Sponge Spicules Nerve Cells Galaxy Abalone Shell Nickel Succinate X-ray Lens Lupine
UCSB Science Line
How it Works
Ask a Question
Search Topics
Our Scientists
Science Links
Contact Information
Can you explain how lightning occurs in a simple way so that I can understand it?
Answer 1:

Lightning occurs when electrostatic charges build up in clouds and are then discharged, similar to how you can get a shock from touching a door knob after shuffling your feet on the carpet.

How a charge becomes charged is still an area of active research, but we do know that the top of the cloud becomes positively charged while the bottom of the cloud becomes negatively charged. Two processes that play a role in creating this charge separation are the friction of colliding droplets of water and ice in the cloud and freezing. As the millions and millions of water droplets and ice particles whirl about in the cloud, they collide with rising moisture and in the process knock off electrons (negatively charged particles), leaving the rising water droplets positively charged. The knocked off electrons gather near the bottom of the cloud producing a negative charge, while the positively charged droplets rise toward the top of the cloud. As water droplets rise, they encounter colder air temperatures and start to freeze. The frozen portion of the droplet tends to acquire a negative charge while the unfrozen portion tends to acquire a positive charge. Air currents can rip off the liquid portion of the water droplet and carry it to the top of the cloud while the frozen portion falls toward the bottom of the cloud. Thus the cloud becomes even more polarized (positive charge at the top, negative charge at the bottom).
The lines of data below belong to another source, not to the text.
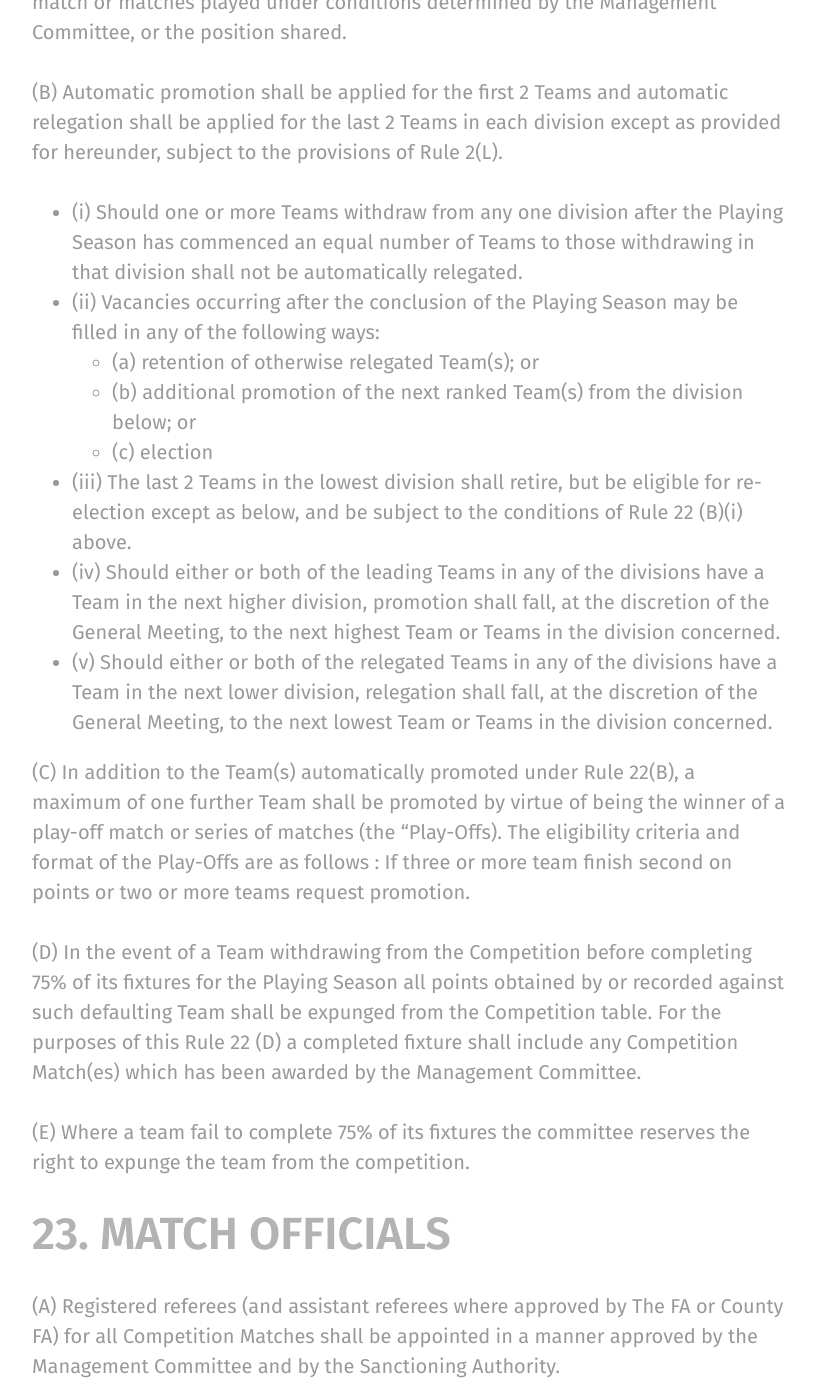
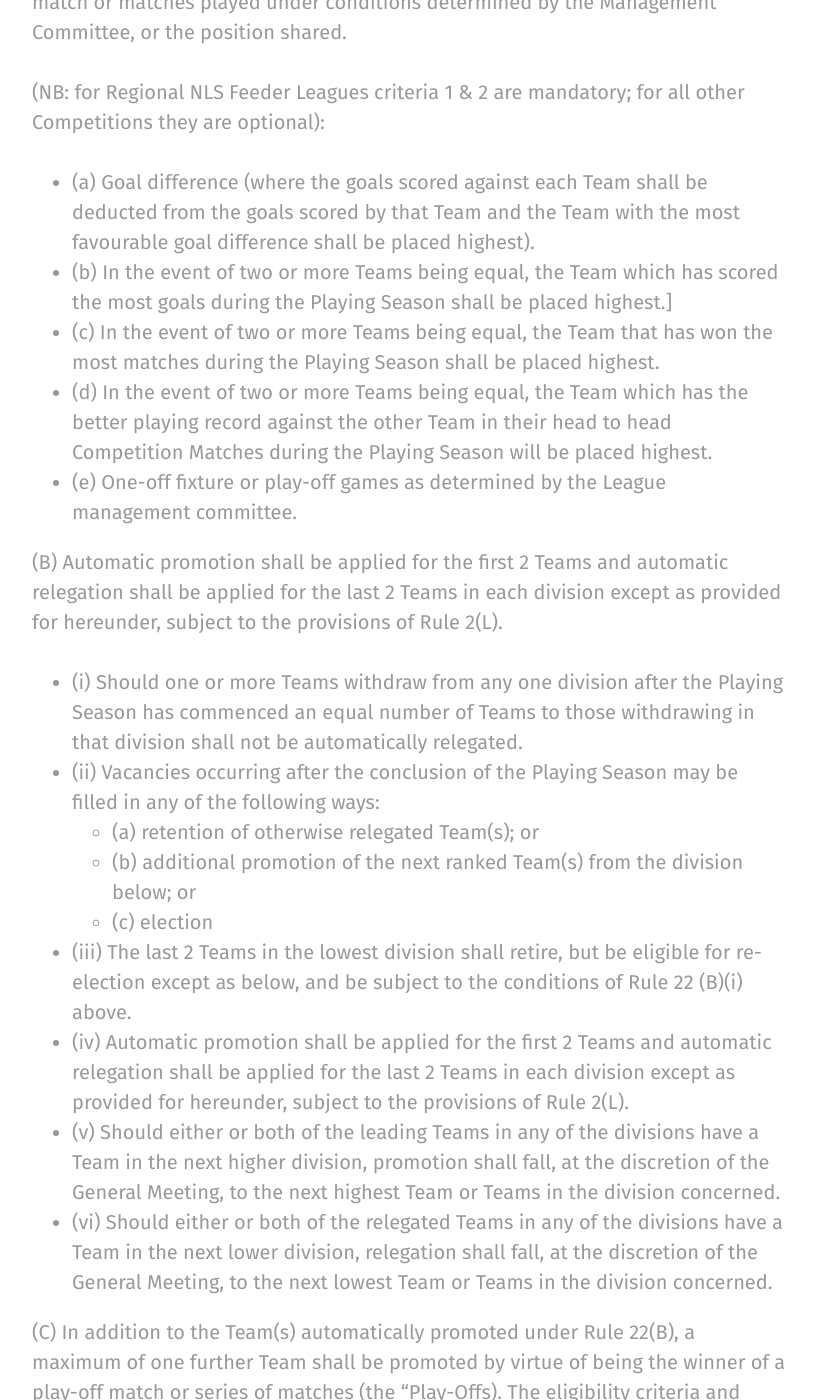
Before and after one commit to rotherleague/Rother, a Jekyll site: the page built from rules.md, in a window 1280 px wide and 1400 px high, scrolled down 46187 px. Shown: the whole window, without its empty margins (48-863 px from the left). Built offline with Jekyll 4.4.1, drawn with Linux system fonts in a browser that asks for light colours; nearby versions of some CDN libraries.

Commit message:
Update 22.md

```diff
--- a/_includes/rules/22.md
+++ b/_includes/rules/22.md
@@ -2,6 +2,15 @@
 (A) In Competitions where points are awarded, Team rankings within the Competition will be decided by points with three points to be awarded for a win and one point for a drawn Competition Match. The Teams gaining the highest number of points in their respective divisions at the end of the Playing Season shall be adjudged the winners.  Competition Matches must not be played for double points.
 
 In the event of two or more Teams being equal on points at the end of the Playing Season, rankings may be determined by results between the teams or a deciding match or matches played under conditions determined by the Management Committee, or the position shared.
+
+(NB: for Regional NLS Feeder Leagues criteria 1 & 2 are mandatory; for all other Competitions they are optional):
+
+-  (a) Goal difference (where the goals scored against each Team shall be deducted from the goals scored by that Team and the Team with the most favourable goal difference shall be placed highest).
+-  (b) In the event of two or more Teams being equal, the Team which has scored the most goals during the Playing Season shall be placed highest.]
+-  (c) In the event of two or more Teams being equal, the Team that has won the most matches during the Playing Season shall be placed highest.
+-  (d) In the event of two or more Teams being equal, the Team which has the better playing record against the other Team in their head to head Competition Matches during the Playing Season will be placed highest.
+-  (e) One-off fixture or play-off games as determined by the League management committee.
+
 
 (B)	Automatic promotion shall be applied for the first 2 Teams and automatic relegation shall be applied for the last 2 Teams in each division except as provided for hereunder, subject to the provisions of Rule 2(L).
 - (i)	Should one or more Teams withdraw from any one division after the Playing Season has commenced an equal number of Teams to those withdrawing in that division shall not be automatically relegated.
@@ -10,8 +19,9 @@ In the event of two or more Teams being equal on points at the end of the Playin
   - (b)	additional promotion of the next ranked Team(s) from the division below; or
   - (c)	election
 - (iii)	The last 2 Teams in the lowest division shall retire, but be eligible for re-election except as below, and be subject to the conditions of Rule 22 (B)(i) above.
-- (iv)	Should either or both of the leading Teams in any of the divisions have a Team in the next higher division, promotion shall fall, at the discretion of the General Meeting, to the next highest Team or Teams in the division concerned.
-- (v)	Should either or both of the relegated Teams in any of the divisions have a Team in the next lower division, relegation shall fall, at the discretion of the General Meeting, to the next lowest Team or Teams in the division concerned.
+- (iv) Automatic promotion shall be applied for the first 2 Teams and automatic relegation shall be applied for the last 2 Teams in each division except as provided for hereunder, subject to the provisions of Rule 2(L).
+- (v)	Should either or both of the leading Teams in any of the divisions have a Team in the next higher division, promotion shall fall, at the discretion of the General Meeting, to the next highest Team or Teams in the division concerned.
+- (vi)	Should either or both of the relegated Teams in any of the divisions have a Team in the next lower division, relegation shall fall, at the discretion of the General Meeting, to the next lowest Team or Teams in the division concerned.
 
 (C)	In addition to the Team(s) automatically promoted under Rule 22(B), a maximum of one further Team shall be promoted by virtue of being the winner of a play-off match or series of matches (the “Play-Offs). The eligibility criteria and format of the Play-Offs are as follows : If three or more team finish second on points or two or more teams request promotion.
 
```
This separation of charges creates an electric field that repels the negatively charged electrons at the surface of the earth away from the negatively charged bottom of the cloud (because opposite charges attract and like charges repel each other). This creates a net positive charge at the surface of the Earth.

Once the electric field becomes strong enough, it will strip electrons from the air molecules, creating a soup of positively charged ions and negatively charged electrons called a plasma. Normally air is an insulator (that is, it does not conduct electricity, think of the plastic material on the outside of an electrical cord), but the ionized air is a conductor of electricity (think of the copper wire inside the electrical cord). Once a conducting path of ionized air has formed between the earth and the cloud, electrons will flow rapidly along this path to neutralize the charge build-up. This is the lightning strike. This rapid discharge of electricity heats the surrounding air to temperatures hotter than the sun, producing the bright light we see. This heat also causes the air air to expand violently, creating a shockwave; this is thunder.

Click Here to return to the search form.

University of California, Santa Barbara Materials Research Laboratory National Science Foundation
This program is co-sponsored by the National Science Foundation and UCSB School-University Partnerships
Copyright © 2015 The Regents of the University of California,
All Rights Reserved.
UCSB Terms of Use